Home LifestyleParent Corner New Technology to Help Literacy in Children

New Technology to Help Literacy in Children

by admin

A new Artificial Intelligence (AI) technology is in town, with the ability to detect literacy levels in under two minutes, by tracking a child’s eye movement while they read.

As a tech geek, I’m often asked about whether or not robots can replace teachers. The answer, of course, is a resounding no. Yet, there are an increasing number of digital solutions available to support students, parents, and teachers in the learning journey. We are most excited about Lexplore, an AI-based reading assessment and intervention platform our team found at BETT, London.

Reading, as we know, is fundamental to success in school. However, given the complexity of assessing reading, some reading difficulties go undiagnosed and unsupported. Allow me to share an example. During the holy month of Ramadan, I hosted a ladies Iftar at my house for a group of close friends. The group came from all over the world – Jordan, Spain, Morocco, the UAE, Singapore, and the United States. As most of us have children, the conversation quickly turned to education.

One mother, however, mentioned that her daughter had just been diagnosed with dyslexia at the age of 17. She was distraught, not that her daughter had dyslexia, but that it had taken so long for the diagnosis.

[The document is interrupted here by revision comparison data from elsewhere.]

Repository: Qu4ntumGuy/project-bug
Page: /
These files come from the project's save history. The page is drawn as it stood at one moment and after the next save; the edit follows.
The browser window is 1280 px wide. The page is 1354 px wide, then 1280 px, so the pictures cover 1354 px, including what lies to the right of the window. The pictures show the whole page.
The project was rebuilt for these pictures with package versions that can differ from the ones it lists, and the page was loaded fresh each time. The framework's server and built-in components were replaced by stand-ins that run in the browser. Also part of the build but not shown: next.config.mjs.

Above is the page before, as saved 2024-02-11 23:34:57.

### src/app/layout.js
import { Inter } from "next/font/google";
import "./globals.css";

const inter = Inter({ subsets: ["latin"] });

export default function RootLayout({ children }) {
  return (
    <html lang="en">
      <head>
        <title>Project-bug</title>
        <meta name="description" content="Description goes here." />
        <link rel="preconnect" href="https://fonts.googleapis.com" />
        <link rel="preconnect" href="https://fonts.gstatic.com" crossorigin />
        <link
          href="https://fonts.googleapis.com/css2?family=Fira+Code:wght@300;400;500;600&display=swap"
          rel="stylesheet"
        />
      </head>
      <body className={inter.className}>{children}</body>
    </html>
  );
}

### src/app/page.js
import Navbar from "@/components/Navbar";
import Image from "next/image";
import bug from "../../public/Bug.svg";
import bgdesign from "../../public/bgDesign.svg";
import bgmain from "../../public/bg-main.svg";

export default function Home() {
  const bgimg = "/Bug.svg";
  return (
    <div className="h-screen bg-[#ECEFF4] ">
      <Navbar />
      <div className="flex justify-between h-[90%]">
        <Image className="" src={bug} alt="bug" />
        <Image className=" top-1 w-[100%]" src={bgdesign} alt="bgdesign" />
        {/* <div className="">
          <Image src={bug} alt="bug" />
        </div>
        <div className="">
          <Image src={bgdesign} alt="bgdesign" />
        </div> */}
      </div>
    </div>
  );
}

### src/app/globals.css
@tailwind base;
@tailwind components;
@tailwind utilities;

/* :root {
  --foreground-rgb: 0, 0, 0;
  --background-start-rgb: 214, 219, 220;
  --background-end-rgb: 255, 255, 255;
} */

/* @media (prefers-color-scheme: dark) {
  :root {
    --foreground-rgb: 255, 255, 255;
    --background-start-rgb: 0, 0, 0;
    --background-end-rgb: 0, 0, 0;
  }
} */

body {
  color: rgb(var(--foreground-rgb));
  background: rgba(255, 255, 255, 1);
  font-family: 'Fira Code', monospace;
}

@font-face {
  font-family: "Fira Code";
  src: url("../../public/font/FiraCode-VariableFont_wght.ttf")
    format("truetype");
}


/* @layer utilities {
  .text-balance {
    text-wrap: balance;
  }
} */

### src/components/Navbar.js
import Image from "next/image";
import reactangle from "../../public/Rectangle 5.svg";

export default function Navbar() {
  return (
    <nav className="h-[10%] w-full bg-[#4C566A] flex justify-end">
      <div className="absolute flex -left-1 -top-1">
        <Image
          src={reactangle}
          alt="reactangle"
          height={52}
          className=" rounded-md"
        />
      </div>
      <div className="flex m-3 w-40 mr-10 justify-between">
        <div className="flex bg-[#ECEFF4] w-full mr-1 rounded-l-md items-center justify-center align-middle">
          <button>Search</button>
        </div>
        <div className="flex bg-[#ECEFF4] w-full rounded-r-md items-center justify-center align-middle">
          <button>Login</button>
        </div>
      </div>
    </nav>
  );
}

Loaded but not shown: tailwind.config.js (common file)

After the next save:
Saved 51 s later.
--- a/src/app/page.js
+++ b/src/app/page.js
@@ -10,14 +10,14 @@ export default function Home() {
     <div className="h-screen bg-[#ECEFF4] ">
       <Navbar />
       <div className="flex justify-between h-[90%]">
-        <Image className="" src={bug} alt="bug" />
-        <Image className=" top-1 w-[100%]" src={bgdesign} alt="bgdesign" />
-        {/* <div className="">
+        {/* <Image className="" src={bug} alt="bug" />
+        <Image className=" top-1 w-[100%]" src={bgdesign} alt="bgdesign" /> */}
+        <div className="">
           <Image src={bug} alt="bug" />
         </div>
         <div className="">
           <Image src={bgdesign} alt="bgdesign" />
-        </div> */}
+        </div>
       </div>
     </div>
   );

Another guest told us that her personal diagnosis of dyslexia radically changed her life for the better when she was 12, because she was able to receive proper support.

With a background as a literacy coach and reading specialist, I have spent countless hours assessing children’s reading and training teachers in reading assessment so that all children are able to grow as readers and thrive in school. Lexplore makes understanding a child’s reading process and needs more accessible than ever. Drawing upon 30 years of research from the Karolinska Institute, Lexplore provides a two-minute reading assessment that accurately provides a child’s reading level, suggestions for support, and can help schools know which children require further assessment for reading difficulties such as dyslexia. This would have been a game changer for the mother and guest at my Iftar.

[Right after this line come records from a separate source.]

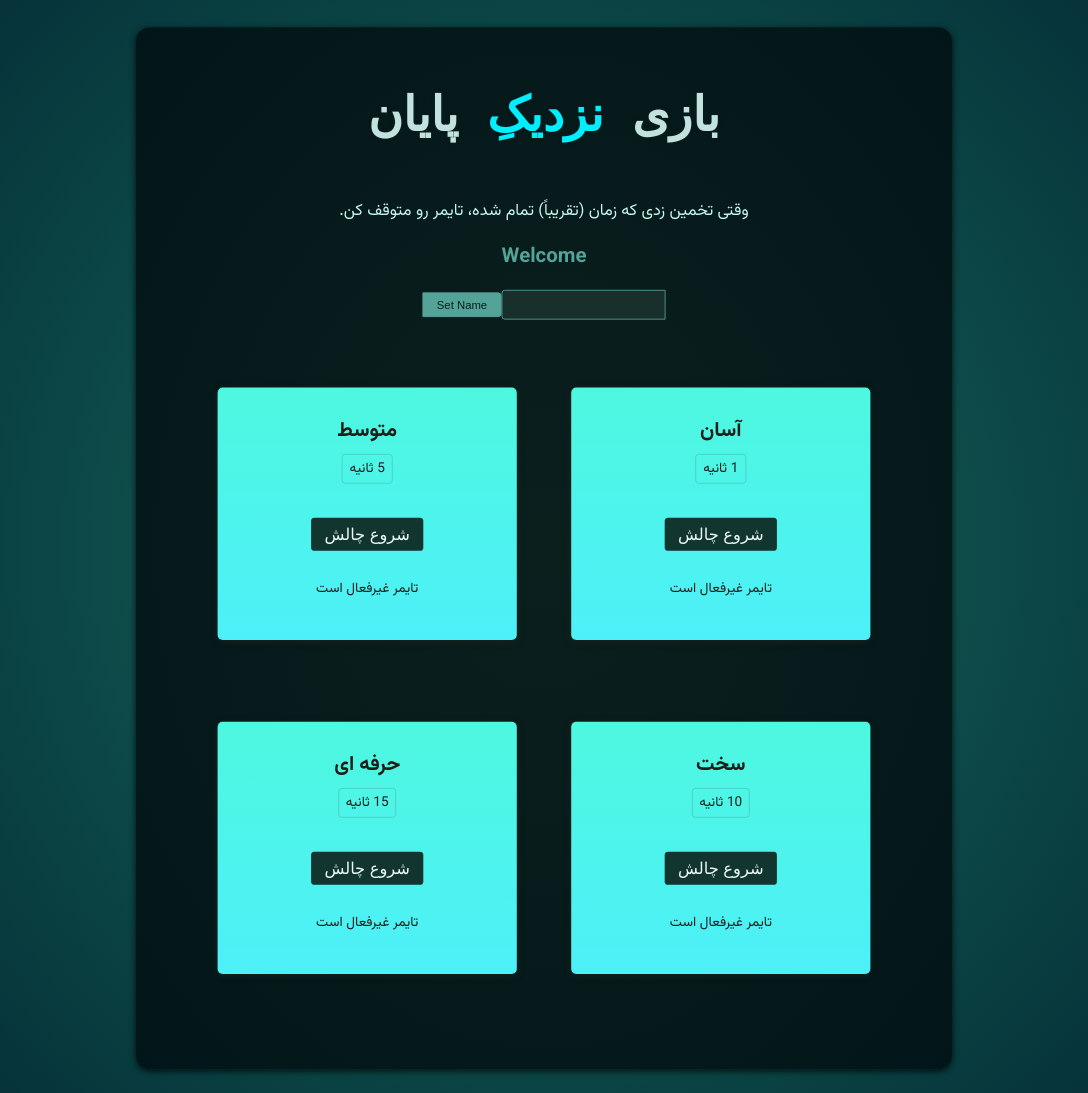
Repository: H-ala/react-near-end
Page: /
An editor plug-in stored every save of this project. The page is shown before and after the next save, followed by the edit.
The browser window is 1280 px wide. The pictures show the whole page, at 85% of full size.
The project was rebuilt for these pictures with package versions that can differ from the ones it lists, and the page was loaded fresh each time. Also part of the build but not shown: vite.config.js.

Above is the page before, as saved 2025-10-21 19:19:03.

After the next save:
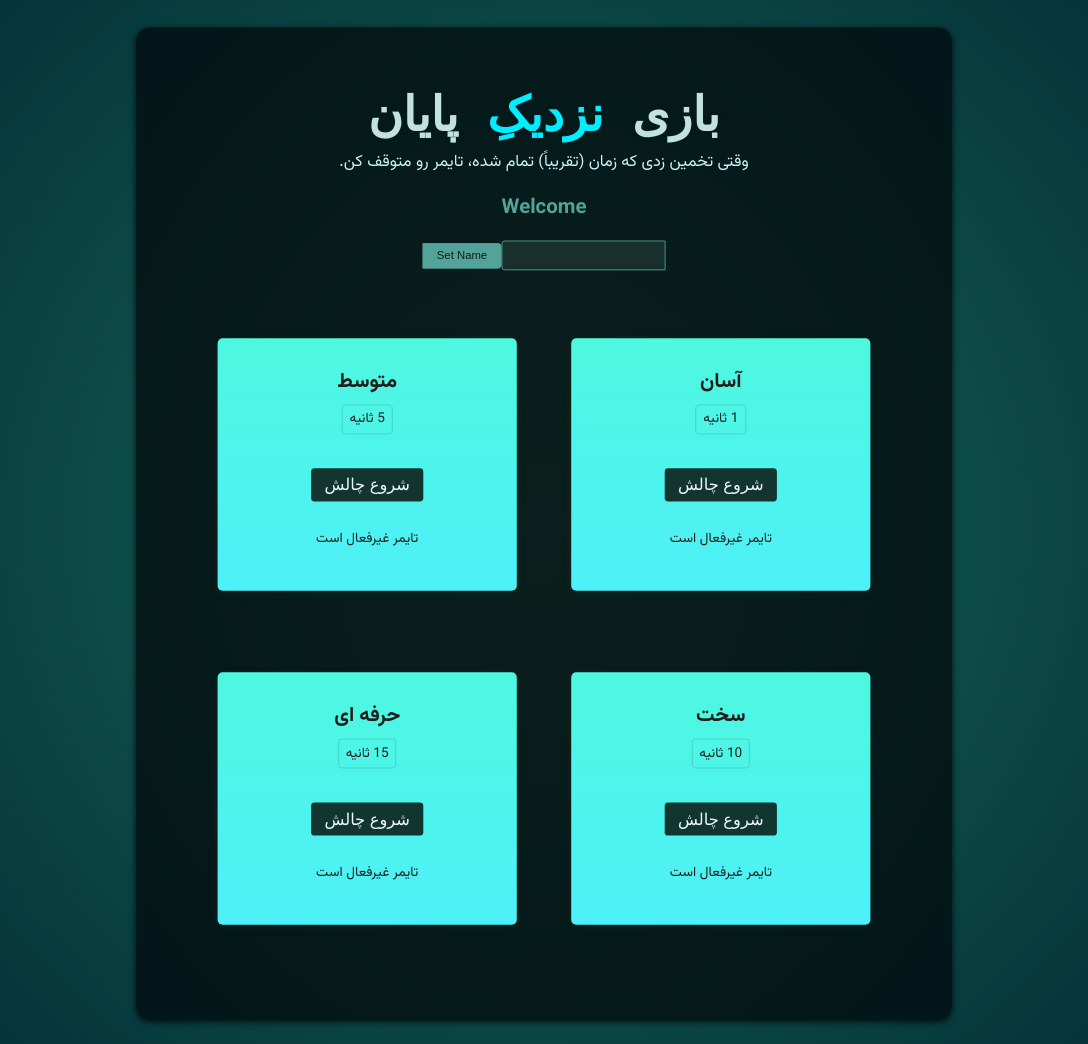
Saved 7 s later.
--- a/src/index.css
+++ b/src/index.css
@@ -31,7 +31,7 @@ h1 {
   color: #c1e2dd;
   text-shadow: 0 0 4px rgba(35, 34, 34, 0.4);
   font-size: 3.5rem;
-  margin-bottom: 7%;
+  margin-bottom: 0.3rem;
 }
 
 h1 em {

An increasing number of schools in this region will be using Lexplore from September. The team in Sweden is hoping to release a Beta version of Lexplore in Arabic by the next school year, which has our team very excited.

If you sense something is not quite right with your child’s reading, don’t hesitate to ask your child’s teacher. Some children will come to reading quite naturally, while others will need more intervention. It’s most important to seek intervention early.

Christine Nasserghodsi is a co-founder of Mirai, a strategic innovation consultancy, and a doctoral candidate at the University of Pennsylvania. She is also mom to two lively boys, two rescues dogs, and two stray cats.